Malaysia said it would restrict travel, ban public gatherings and order schools, universities and most shops to shut from Wednesday in a bid to control the spread of the coronavirus.
Prime Minister Muhyiddin Yassin said there would be a ban on Malaysians travelling overseas and on visitors entering the country under a restricted movement order imposed from March 18 to March 31.
Only shops selling essentials, including food stores and pharmacists, would be allowed to stay open, he said in a televised address.
Nearly two-thirds of Malaysia's 553 coronavirus cases have been linked to an Islamic gathering, making Malaysia Southeast Asia's worst-affected country and prompting a warning from the prime minister of "big news" on Monday to contain the epidemic.

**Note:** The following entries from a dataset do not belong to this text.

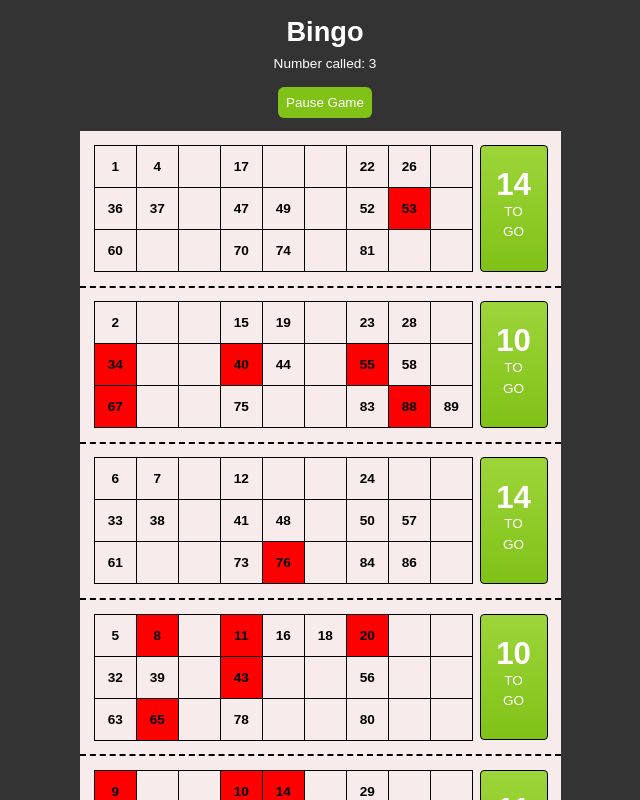
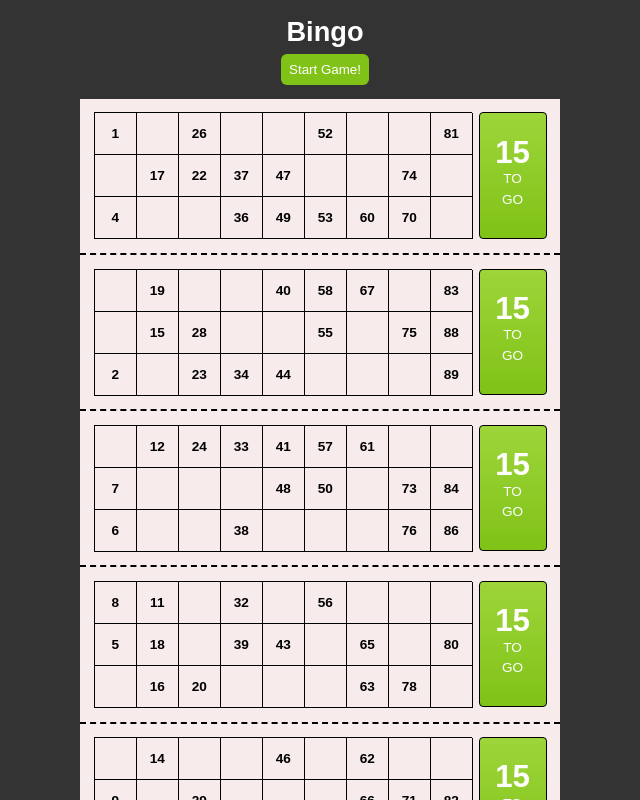
Before and after one commit to sdfereday/tbingo, a plain HTML site: page index.html in a window 1280 px wide. Both pictures are taken after a click on the button "Start Game!". Shown: the top 800 px of the page, without its empty margins (315-955 px from the left). Drawn offline with Linux system fonts and the light colour scheme.

Commit message:
Bug fixes on column layout

```diff
--- a/index.html
+++ b/index.html
@@ -29,15 +29,17 @@
                     <h2>Winning Ticket!</h2>
                 </div>
 
-                <div class="item-grid" data-bind="foreach: cells">
+                <div class="grid-wrapper" data-bind="foreach: columns">
 
-                    <div class="cell" data-bind="text: value, style: { clear: end() ? 'left' : 'none' }, css: { used : hit() }">
-                        ...
+                    <div class="item-grid" data-bind="foreach: cells">
+                        <div class="cell" data-bind="text: value, style: { clear: end() ? 'left' : 'none' }, css: { used : hit() }">
+                            ...
+                        </div>
                     </div>
 
                 </div>
 
-                <div class="column column-15 remaining">
+                <div class="remaining">
                     <div class="inner">
                         <span class="number" data-bind="text: remaining">0</span>
                         <span>TO</span> GO
--- a/scss/app.scss
+++ b/scss/app.scss
@@ -76,6 +76,10 @@ button {
 }
 
 /// Ticket area
+.grid-wrapper {
+    float: left;
+}
+
 .item {
 
     padding: 1em;
@@ -89,27 +93,34 @@ button {
     transition: all 0.2s ease;
 
     .item-grid {
+        width: 42px;
         float: left;
         border-top: 1px solid #000;
         border-left: 1px solid #000;
+
     }
     .inner span {
         display: block;
     }
     .cell {
+
         //width: 100/9*1%;
         width: 42px;
         height: 42px;
-        float: left;
+        //float: left;
         padding-top: 14px;
         font-weight: 700;
         text-align: center;
         line-height: 1em;
         border-right: 1px solid #000;
         border-bottom: 1px solid #000;
+
+        @extend .clearfix;
+
         &.used {
             background: red;
         }
+
     }
     .remaining {
         width: 5em;
--- a/src/helpers.js
+++ b/src/helpers.js
@@ -1,4 +1,4 @@
-define(['Chance'], function(Chance) {
+define(['Chance'], function (Chance) {
 
     'use strict';
 
@@ -6,37 +6,47 @@ define(['Chance'], function(Chance) {
 
         chance: new Chance(),
 
-        clamp: function(n, min, max) {
+        clamp: function (n, min, max) {
             n = n > max ? max : n;
             return n < min ? min : n;
         },
 
-        random: function(min, max) {
+        random: function (min, max) {
             return Math.floor((Math.random() * max) + min);
         },
 
-        splitEvery: function(str, n) {
+        splitEvery: function (str, n) {
             return str.match(new RegExp('.{1,' + 2 + '}', 'g'));
         },
 
-        flatten: function(arr) {
-            return arr.reduce(function(p, c){
+        flatten: function (arr) {
+            return arr.reduce(function (p, c) {
                 return p.concat(c);
             });
         },
 
-        setInterval: function(callback, delay) {
+        shuffle: function (a) {
+            var j, x, i;
+            for (i = a.length; i; i--) {
+                j = Math.floor(Math.random() * i);
+                x = a[i - 1];
+                a[i - 1] = a[j];
+                a[j] = x;
+            }
+        },
+
+        setInterval: function (callback, delay) {
             var dateNow = Date.now,
                 requestAnimation = window.requestAnimationFrame,
                 start = dateNow(),
                 stop,
-                intervalFunc = function() {
+                intervalFunc = function () {
                     dateNow() - start < delay || (start += delay, callback());
                     stop || requestAnimation(intervalFunc)
                 }
             requestAnimation(intervalFunc);
             return {
-                clear: function() { stop = 1 }
+                clear: function () { stop = 1 }
             }
         }
 
--- a/src/states/CallerState.js
+++ b/src/states/CallerState.js
@@ -36,7 +36,6 @@ define(['enums', 'appData', 'helpers', 'gameLogic'], function (enums, appData, h
 
         // You might want to use this for some sort of scoring animation event
         // if (logic.state === enums.SCORED) {
-        //     //console.log(logic.ticketInfo);
         //     // Perform 'scored' state
         // }
 
--- a/src/uiManager.js
+++ b/src/uiManager.js
@@ -1,4 +1,4 @@
-define(['ko'], function (ko) {
+define(['ko', 'helpers'], function (ko, helpers) {
 
     let UI = function () {
 
@@ -16,9 +16,21 @@ define(['ko'], function (ko) {
         // Using knockout js, we visualize the various structure of the ticket data, then bind it as view models here
         let CellModel = function (data, atEnd) {
 
+            this.x = ko.observable(data.x);
             this.hit = ko.observable(data.hit);
             this.value = ko.observable(data.v);
             this.end = ko.observable(atEnd);
+
+        };
+
+        let ColumnModel = function(idx, cells) {
+
+            this.x = ko.observable(idx);
+            this.cells = cells().filter(function(item){
+                return item.x() === this.x();
+            }, this);
+
+            helpers.shuffle(this.cells);
 
         };
 
@@ -35,6 +47,14 @@ define(['ko'], function (ko) {
                     return new CellModel(cellData, endOfRow);
                 })
             );
+
+            let columns = [];
+
+            for(let i = 0; i < data.width; i++) {
+                columns.push(new ColumnModel(i, this.cells));
+            }
+
+            this.columns = ko.observableArray(columns);
 
         };
 
```
Also changed, not shown: css/app.css, 1 other file.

Malaysia reported 125 new infections on Monday – its second biggest daily jump and most of them linked to the congregation of Islamic missionaries at a mosque in the capital, Kuala Lumpur, between Feb. 28 and March 1.
The event, attended by 16,000 people from several countries, was held at a time when Malaysia was in political chaos following the surprise resignation of its then prime minister.
Out of the 14,500 Malaysians who attended the event, only 7,000 have come forward for testing despite repeated pleas from government and religious officials, the health minister told a news conference.
The Kuala Lumpur gathering has also led to new infections in Singapore and Brunei. Singapore closed all mosques on Friday after five people who attended the Malaysia event tested positive for the coronavirus.
Announcing a US$230 million increase in the previously unveiled $4.7 billion stimulus package, Muhyiddin said he would make a big announcement later in the day, amid talks of a wider lockdown.
The chief cleric for the northern state of Perlis said it was a mistake for some of the missionaries who attended the Kuala Lumpur event to say it was God's will if they should become infected.
"For a virus that is easily transmitted such as this, aided by your active presence at mosques ... it is a serious wrong because you are endangering others in the community," Asri Zainul Abidin said, urging people to come forward and get tested.
The spike in cases in Malaysia, which until only just a week ago had a count at a little over 100, has stirred some anger towards the people who arranged the mosque gathering.
"What were the organizers thinking?" social media user Diyana Nasir asked on Twitter. "It's disappointing that they chose to proceed despite the growing pandemic."